How do we know what events will be remembered? What will go down in history as something extraordinary? Something life-changing? Living in the present, we can never know if an event will stand the test of time. Unless, of course, that event is the splitting of the Red Sea. An event so monumental that even as it was happening, it was as if it was already recorded in the annals of history.
Rav Akiva Eiger (Early 19th Century Rabbinic leader in Hungary) noticed that when Moses sings the Song of the Sea after the people of Israel cross to freedom, the verse is written in future tense, “Az Yashir,” “And he will sing,” as opposed to “Az Shar,” “And he sang.” Rav Akiva notes that the only way a historic event is truly remembered and known in the future is if the story is sung out. There is a story of the splitting of the sea and the People of Israel crossing in the book of Joshua as well, but is has been almost forgotten in comparison to this crossing out of Egypt. Why? Because this sea-crossing is retold in song! “And the women dancing with their timbrels followed Miriam as she sang her song…” “Mi Chamocha Ba’Eilim Adonai?!” “Who is like you, O God?!” These are words we sing every day in our prayers and remember this moment. To sing is to publicize, to share.
Perhaps the most familiar line from the Song of the Sea is “Ozi v’zimrat Yah vayehi li li’yeshua,” “God is my strength and my song, and God will be my salvation.” There is a midrash (story/explanation – exegesis) from Shir Hashirim Rabbah (Exegesis from the Song of Songs) that expands these words in such a powerful way. Shir Hashirim Rabbah is filled with parables of royalty and their relations with various people in the kingdom. In this particular midrash, a royal ruler has in their possession many precious jewels and stones; rubies and emeralds, diamonds and gold.

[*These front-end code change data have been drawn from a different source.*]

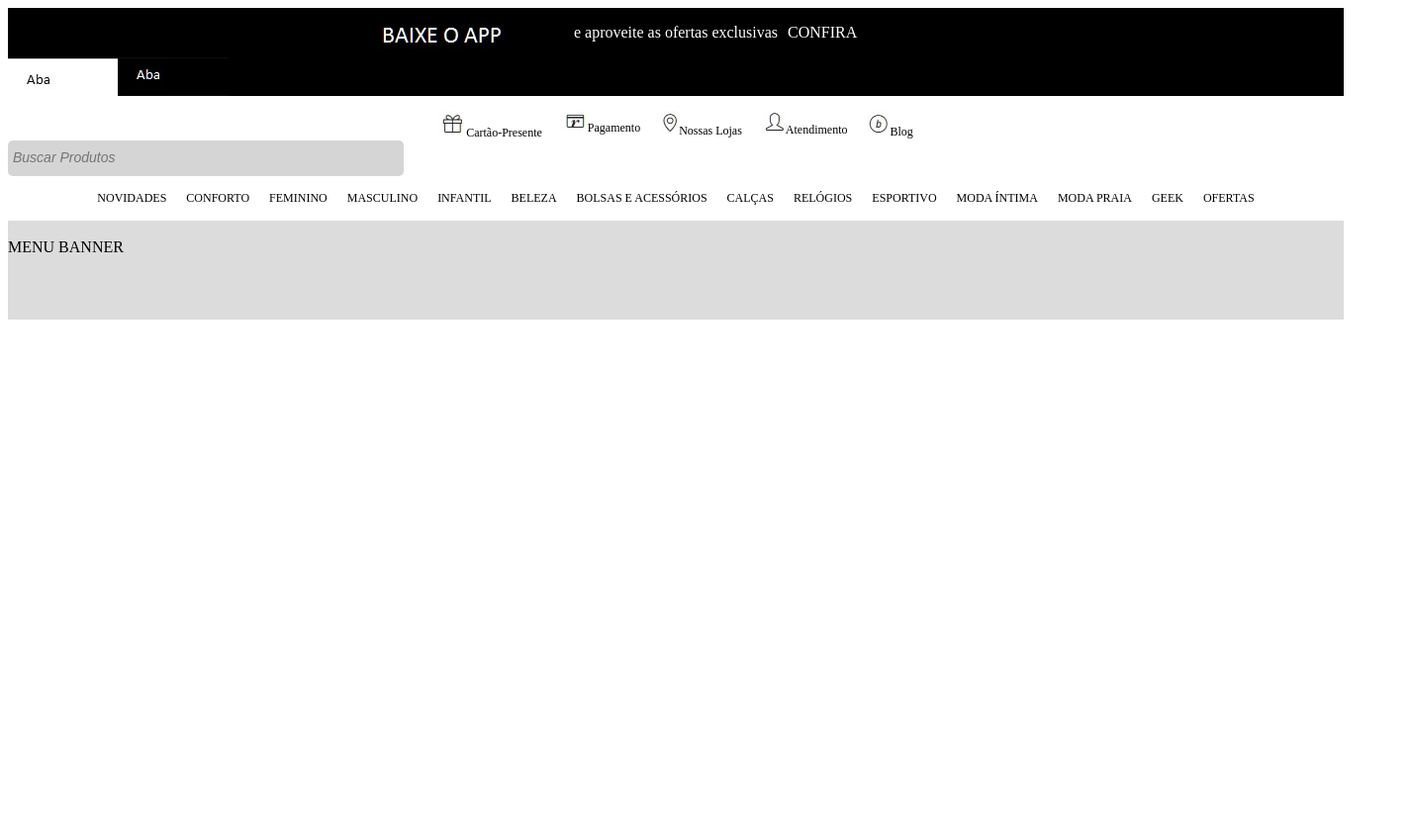
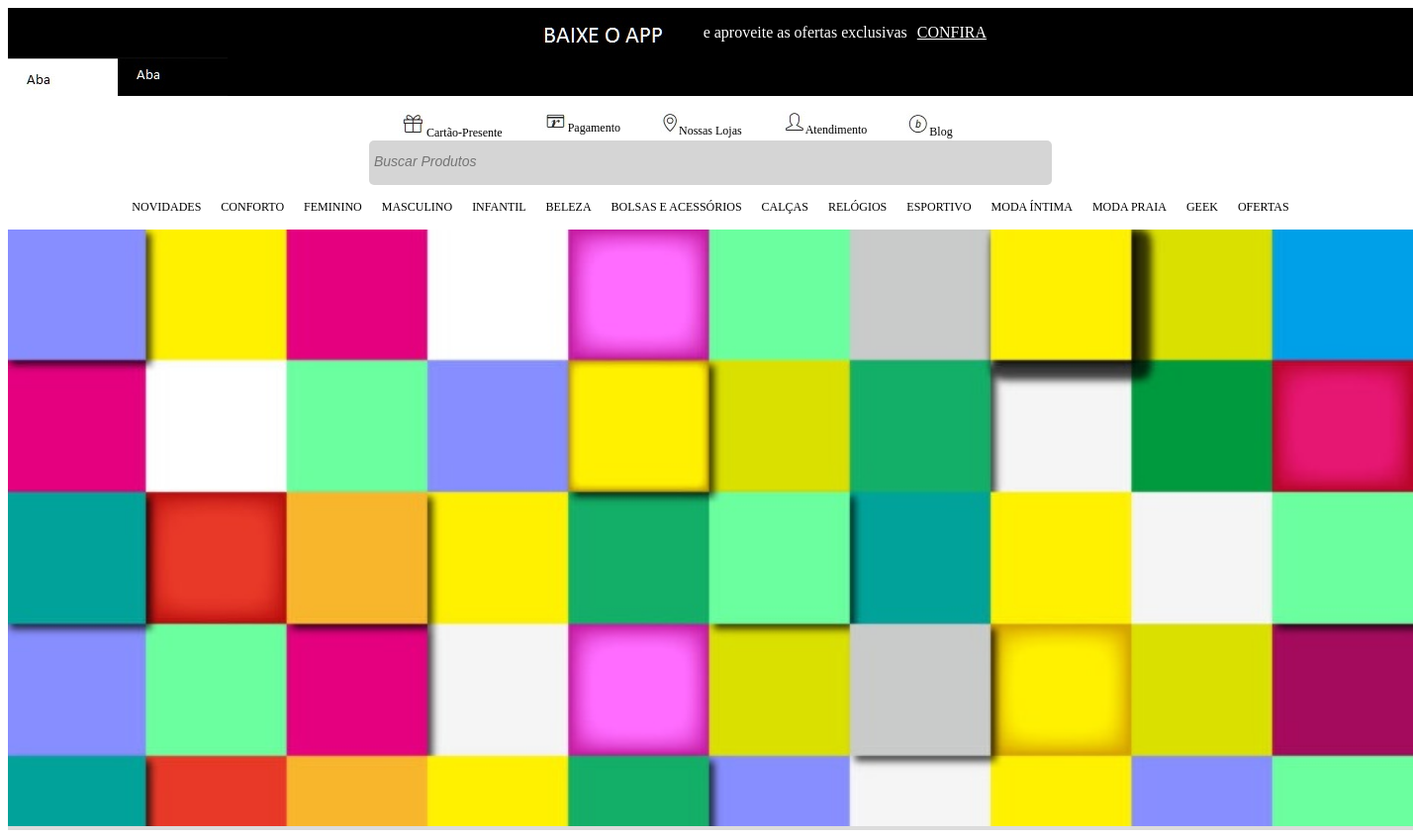
Before and after one commit to Giovane-Mastrantonio/Lab01, a plain HTML site: page index.html in a window 1280 px wide. Shown: the whole page at 99% size, 1428 px wide, since content can reach past the window. Before the commit the page ends 800 px from the top, so only its background shows below. Drawn offline with nearby package versions, Linux system fonts and the light colour scheme.

Commit message:
Implementando mais recursos
Atualizado estilos, criado mapa com recurso modal, acrescentado funções

```diff
--- a/estilo.css
+++ b/estilo.css
@@ -1,27 +1,33 @@
 body{
-	width: 1350px;
+
+	width: 1420px;
+
 }
 .baixeoapp {
+
 	margin: auto;
-	width: 100%;
 	background-color: black;
 	text-align: center;
 }
 .baixeoapp img{
-	position: absolute;
 	display: inline-block;
 	width:167px;
-	padding: 10px;
+	padding-top: 10px;
+	position: relative;
+	top: -50%;
+
 }
 .baixeoapp p{
-	text-align: center;
+	text-align: right;
 	vertical-align: center;
 	display: inline-block;
 	color: white;
-	width: 50%;
+	width: 28%;
+
 }
 
 .baixeoapp a{
+	text-decoration: underline;
 	position: absolute;
 	display: inline-block;
 }
@@ -33,10 +39,12 @@ body{
 }
 
 .topopreto {
+	margin:0;
+	padding: 0;
 	border-style: none;
 	background-color: #000000;
 	height: 39px;
-
+	align-items: left;
 }
 
 .bt_ren{
@@ -50,25 +58,25 @@ body{
 
 }
 
-.menupresente
- {
+#menupresente {
 	font-size: 12px;
-	display: table;
+	text-align: center;
+	height: 45px;
+	width: 690px;
 	margin: auto;
-	align-items: center;
+
 }
 
-ul {
+#ulpresente{
 	align-items: center;
-	margin: 0px;
-	padding: 0px;
+	width: 100%;
+    display: inline-block;
+	text-align: center;
 }
 
-li{
-	list-style-type: none;
-	float: left;
-	margin: 0;
-	padding: 0;
+#menupresente li{
+	margin-left: 20px;
+	padding: 0px;
 }
 
 a:link{
@@ -84,13 +92,50 @@ a:active{
 	color: black;
 }
 
+.mapar {
+z-index: 1;
+background-color: #FFF;
+border: 1px solid #000;
+height: 450px;
+padding: 10px;
+width: 600px;
+position: fixed;
+top: 35%;
+left:35%;
+margin: -75px 0 0 -200px;
+}
+
+.mapar, .overlay {
+display: none;
+}
+
+.mapar .close {
+background-color: #FF1A2D;
+color: #FFF;
+padding: 5px;
+position: absolute;
+right: -25px;
+top: -12px;
+}
+
+
+.overlay {
+position: fixed;
+top: 0;
+left: 0;
+background-color: rgba(0, 0, 0, 0.5);
+width: 100%;
+height: 100%;
+}
+
 #menusearch {
-	text-align: center;
+
 	background-color:#d5d5d5;
   	border:solid 0px;
   	border-radius:5px;
-  	width:400px;
-  	height: 36px;
+  	width:690px;
+  	height: 45px;
+  	margin: auto;
 }
 
 #msearch{
@@ -99,9 +144,9 @@ a:active{
   padding-left:5px;
   font-style:italic;
   font-size:14px;
-  border:none;
-  height:32px;
-  width:260px;
+  border:solid 0px;
+  height:40px;
+  width:680px;
 }
 
 .menunovidades {
@@ -135,8 +180,12 @@ a{
 
 
 .menunobanner {
-	height: 100px;
+	height: 100%;
 	background: #DCDCDC;
 	border-style: none;
+}
 
+.menunobanner img{
+	width: 100%;
+	height: 100%;
 }
--- a/index.html
+++ b/index.html
@@ -2,31 +2,45 @@
 <html lang="pt-br">
 <head>
 	<meta charset="utf-8">
-		<title>Moda Feminina, Masculina, Infantil e Perfumes - XXXXXX</title>
+	<title>Moda Feminina, Masculina, Infantil e Perfumes - Minha Loja</title>
 	<link rel="stylesheet" type="text/css" href="estilo.css">
+	<script type="text/javascript" src="http://code.jquery.com/jquery-1.7.2.min.js"></script>
+	<script type="text/javascript">
+		$(function(){
+			$('#show-modal').on('click', function() { $('.overlay, .mapar').show();});
+			$('.overlay, .close').on('click', function() { $('.overlay, .mapar').hide();});
+		})
+	</script>
 </head>
 
 <body>
 
 	<div class="baixeoapp">
-		<a href="#"><img src="bt_baixeoapp.jpg"></a>
-		<p>e aproveite as ofertas exclusivas  <a href="#">CONFIRA</a></p>
+		<span><a href="#"><img src="bt_baixeoapp.jpg"></a></span>
+		<span><p>e aproveite as ofertas exclusivas  <a href="#">CONFIRA</a></p></span>
 	</div>
 
-	<div class="topopreto"><div class="coluna1"><img id="bt_ren" src="bt_ren.jpg"><img id="bt_ashua" src="bt_ashua.jpg"></div></div>
+	<div class="topopreto">
+
+		<img id="bt_ren" src="bt_ren.jpg"><img id="bt_ashua" src="bt_ashua.jpg">
+	</div>
 
 	<div class="menuren"></div>
 
-	<div class="menupresente">
+	<div id="menupresente">
 		<br>
-		 <ul>
-	        <li><a href="#"><img src="img_presente.jpg">Cartão-Presente</a></li>
-	        <li><a href="#"><img src="img_ren.jpg">Pagamento</a></li>
-	        <li><a href="#"><img src="img_local.jpg">Nossas Lojas</a></li>
-	        <li><a href="#"><img src="img_pessoa.jpg">Atendimento</a></li>
+
+		<ul id="ulpresente">
+			<li id="lipresente"><a href="#"><img src="img_presente.jpg">Cartão-Presente</a></li>
+			<li id="lipresente"><a href="#"><img src="img_ren.jpg">Pagamento</a></li>
+			<li id="lipresente"><a id='show-modal' href='javascript:;'><img src="img_local.jpg">Nossas Lojas</a></li>
+			<li id="lipresente"><a href="#"><img src="img_pessoa.jpg">Atendimento</a></li>
 			<li><a href="#"><img src="img_blog.jpg">Blog</a></li>
 		</ul>
+
 	</div>
+
+
 
 	<div id="menusearch"><input type="text" id="msearch" placeholder="Buscar Produtos"></div>
 
@@ -51,7 +65,13 @@
 		<BR><BR>
 	</div>
 
-	<div class="menunobanner"><br>MENU BANNER<BR></div>
-
+	<div class="menunobanner">
+		<img src="imgbanner.jpg">
+	</div>
+	<div class='mapar'>
+		<iframe src="https://www.google.com/maps/embed?pb=!1m18!1m12!1m3!1d845.5813820038627!2d-52.092057370785405!3d-32.03337911191794!2m3!1f0!2f0!3f0!3m2!1i1024!2i768!4f13.1!3m3!1m2!1s0x95119c111b83a9f7%3A0xc799f31957c82408!2sPra%C3%A7a%20Sete%20Setembro%20-%20Centro%2C%20Rio%20Grande%20-%20RS%2C%2096200-120!5e0!3m2!1spt-BR!2sbr!4v1604635074130!5m2!1spt-BR!2sbr" width="600" height="450" frameborder="0" style="border:0;" allowfullscreen="" aria-hidden="false" tabindex="0"></iframe>
+		<a href='javascript:;' class='close'> X </a>
+	</div>
+	<div class='overlay'></div>
 </body>
 </html>
```
Also changed, not shown: imgbanner.jpg (added). Lines whose indentation alone changed are shown as unchanged.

The ruler’s child approaches them and says, “My parent, let me have those.” And the ruler says, “They’re yours, they’ve always been yours, and to you I give them.”
The rabbis liken this parable to the people of Israel as they stand at the shore of the Red Sea before it has been split. The Egyptians are at their backs and they are frightened. They call out to God and say, “God! Give us strength! Ozi V’zimrat Yah! Be our strength!” And God replies, “mah titz’ak eilai?” Why are you crying out to me? “The strength is yours, it’s always been yours, and to you I give it.” And the rabbis do something very interesting with the word “oz” here in the midrash. They say, “v’ein oz ela Torah”, “There is no strength except for Torah.”
So what does it mean for the Torah to be our strength? And what does it mean to sing out our strength? To publicize it to the world? In Psalm 59 we sing, “Va’ani ashir uzecha”, “And I will sing your strength.” How can we keep the stories, events, and lessons of the Torah present in the world? We learn from Rabbi Eiger that the answer is to sing them. To sing for the future.
Singing and remembering our history is so important for us as a community, but all the more so it is powerful as an individual imperative. In the beginning of this psalm you’ll notice that we sing “Va’ani ashir uzecha”, “And I will sing your strength.” But by the end of the song we are singing “uzi eilecha azamerah”, “my strength I will sing out.” Through collective song we are able to find the power of our own individual voices.
This Shabbat, as we rise to hear the Song of the Sea, I hope we take a moment to think about what stories we should be singing out in our own day. What is it that we need to be remembering? What is it that we need to teach and share with generations to come? And how can this collective action also strengthen each individual voice and allow it to be highlighted and lifted up as well?